Web page edit records:
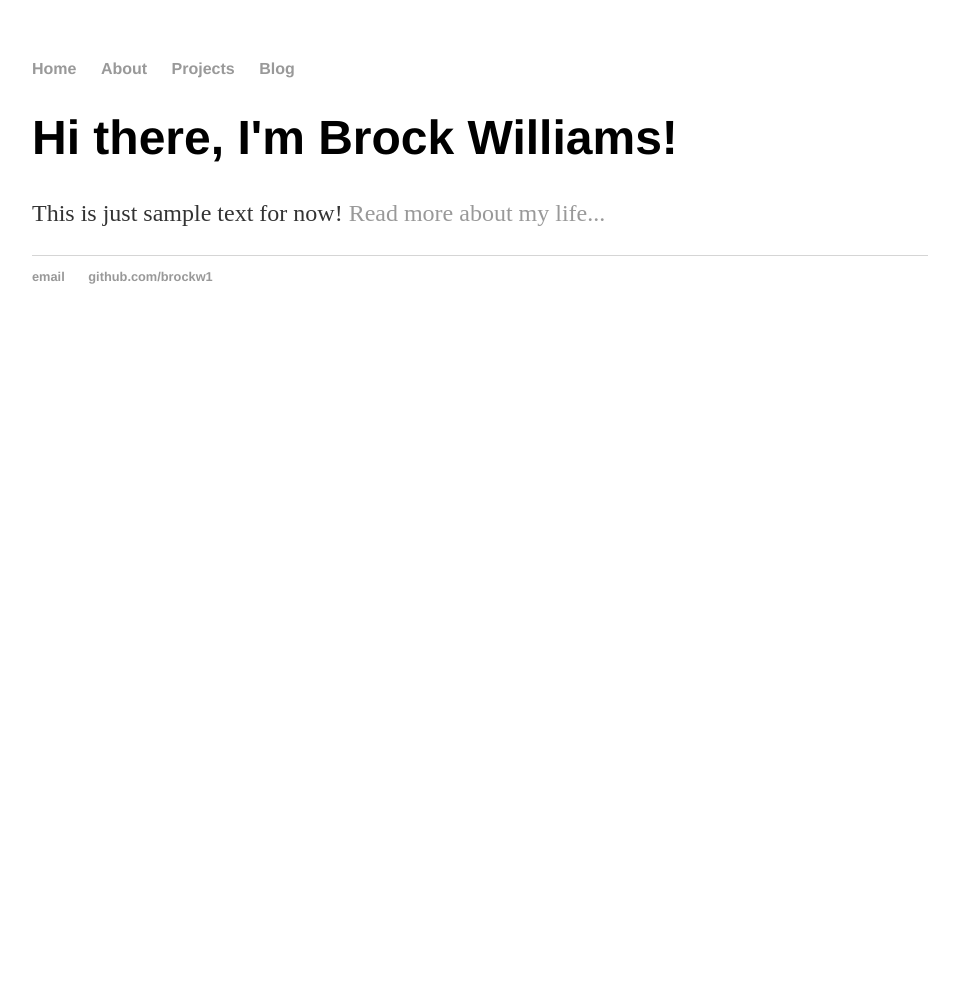
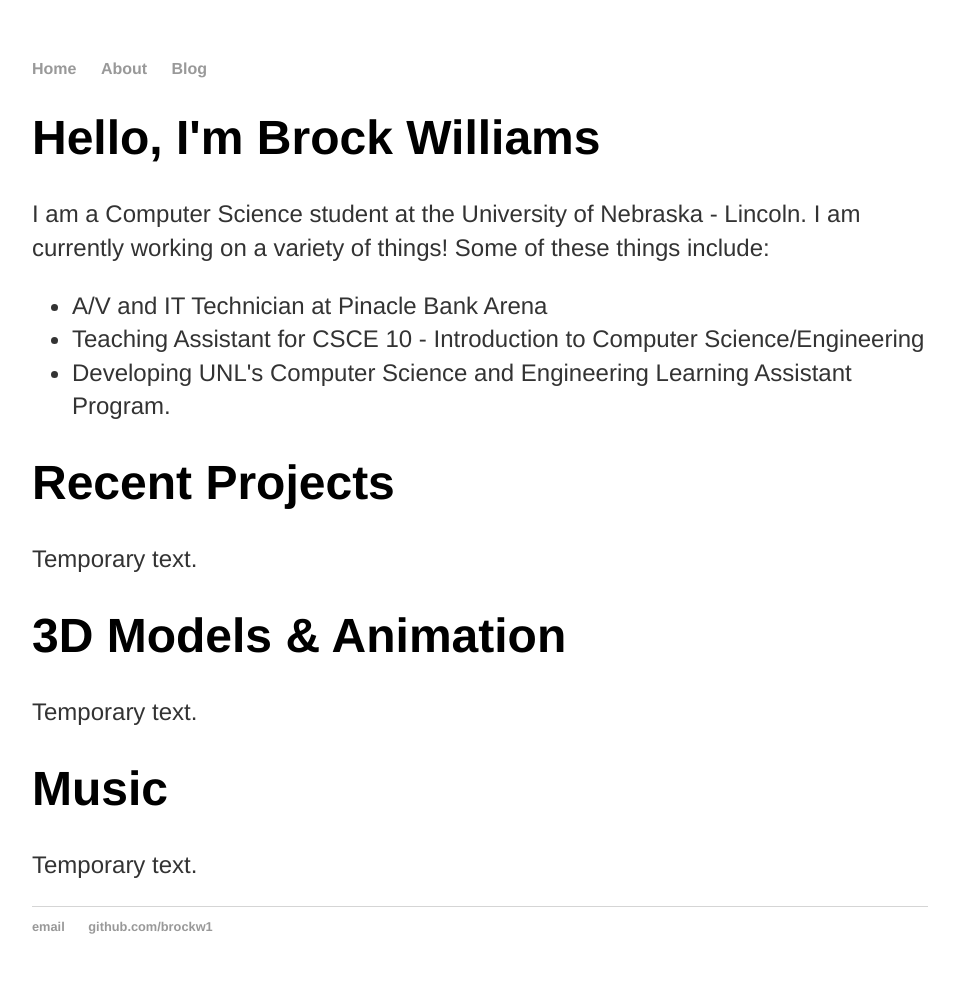
Before and after one commit to brockw1/brockw1.github.io, a Jekyll site: the page built from index.html, in a window 1280 px wide. Shown: the whole page, without its empty margins (160-1119 px from the left). Built offline with Jekyll 4.4.1, drawn with Linux system fonts in a browser that asks for light colours; before the commit the page ends 900 px from its top, so only the background shows below that.

Commit message:
Continued work on home page
Removed Projects Page
Added headers to home page
minor CSS changes

```diff
--- a/_layouts/default.html
+++ b/_layouts/default.html
@@ -10,7 +10,6 @@
 	    		<ul>
 	        		<li><a href="/">Home</a></li>
 		        	<li><a href="/about">About</a></li>
-	        		<li><a href="/projects">Projects</a></li>
 	        		<li><a href="/blog">Blog</a></li>
 	    		</ul>
 			</nav>
--- a/css/main.css
+++ b/css/main.css
@@ -24,6 +24,7 @@ h1 {
     font-family:'Helvetica', 'Arial', 'Sans-Serif';
 }
 p {
+    font-family: Helvetica,Arial,sans-serif;
     font-size: 1.5em;
     line-height: 1.4em;
     color: #333;
@@ -34,6 +35,7 @@ footer {
 }
 
 ul.posts {
+    font-family: Helvetica,Arial,sans-serif;
     margin: 20px auto 40px;
     font-size: 1.5em;
 }
@@ -41,3 +43,10 @@ ul.posts {
 ul.posts li {
     list-style: none;
 }
+
+.blurblist {
+  font-family: Helvetica,Arial,sans-serif;
+  font-size: 1.5em;
+  line-height: 1.4em;
+  color: #333;
+}
--- a/index.html
+++ b/index.html
@@ -3,6 +3,22 @@ layout: default
 title: Brock Williams
 ---
 <div class="blurb">
-	<h1>Hi there, I'm Brock Williams!</h1>
-	<p>This is just sample text for now! <a href="/about">Read more about my life...</a></p>
+	<h1>Hello, I'm Brock Williams</h1>
+	<p>I am a Computer Science student at the University of Nebraska - Lincoln.
+		I am currently working on a variety of things! Some of these things include:
+		<ul class="blurblist">
+			<li>A/V and IT Technician at Pinacle Bank Arena</li>
+			<li>Teaching Assistant for CSCE 10 - Introduction to Computer Science/Engineering</li>
+			<li>Developing UNL's Computer Science and Engineering Learning Assistant Program.</li>
+		</ul>
+		</p>
+
+		<h1>Recent Projects</h1>
+		<p>Temporary text.</p>
+
+		<h1>3D Models & Animation</h1>
+		<p>Temporary text.</p>
+
+		<h1>Music</h1>
+		<p>Temporary text.</p>
 </div>
--- a/projects/graphics/index.html
+++ /dev/null
@@ -1,4 +0,0 @@
----
-layout: project
-title: 3D Modeling & Animation
----
--- a/projects/music/index.html
+++ /dev/null
@@ -1,4 +0,0 @@
----
-layout: project
-title: Music
----
--- a/projects/programming/index.html
+++ /dev/null
@@ -1,4 +0,0 @@
----
-layout: project
-title: Programming
----
```
Also changed, not shown: _layouts/project.html (deleted, +0 -8 lines), projects/index.html (deleted, +0 -12 lines).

# WHAT YOU WILL DO
Answer with one number only: how many lines of the entries above include the word "index"?

# SOLVED PROBLEM
7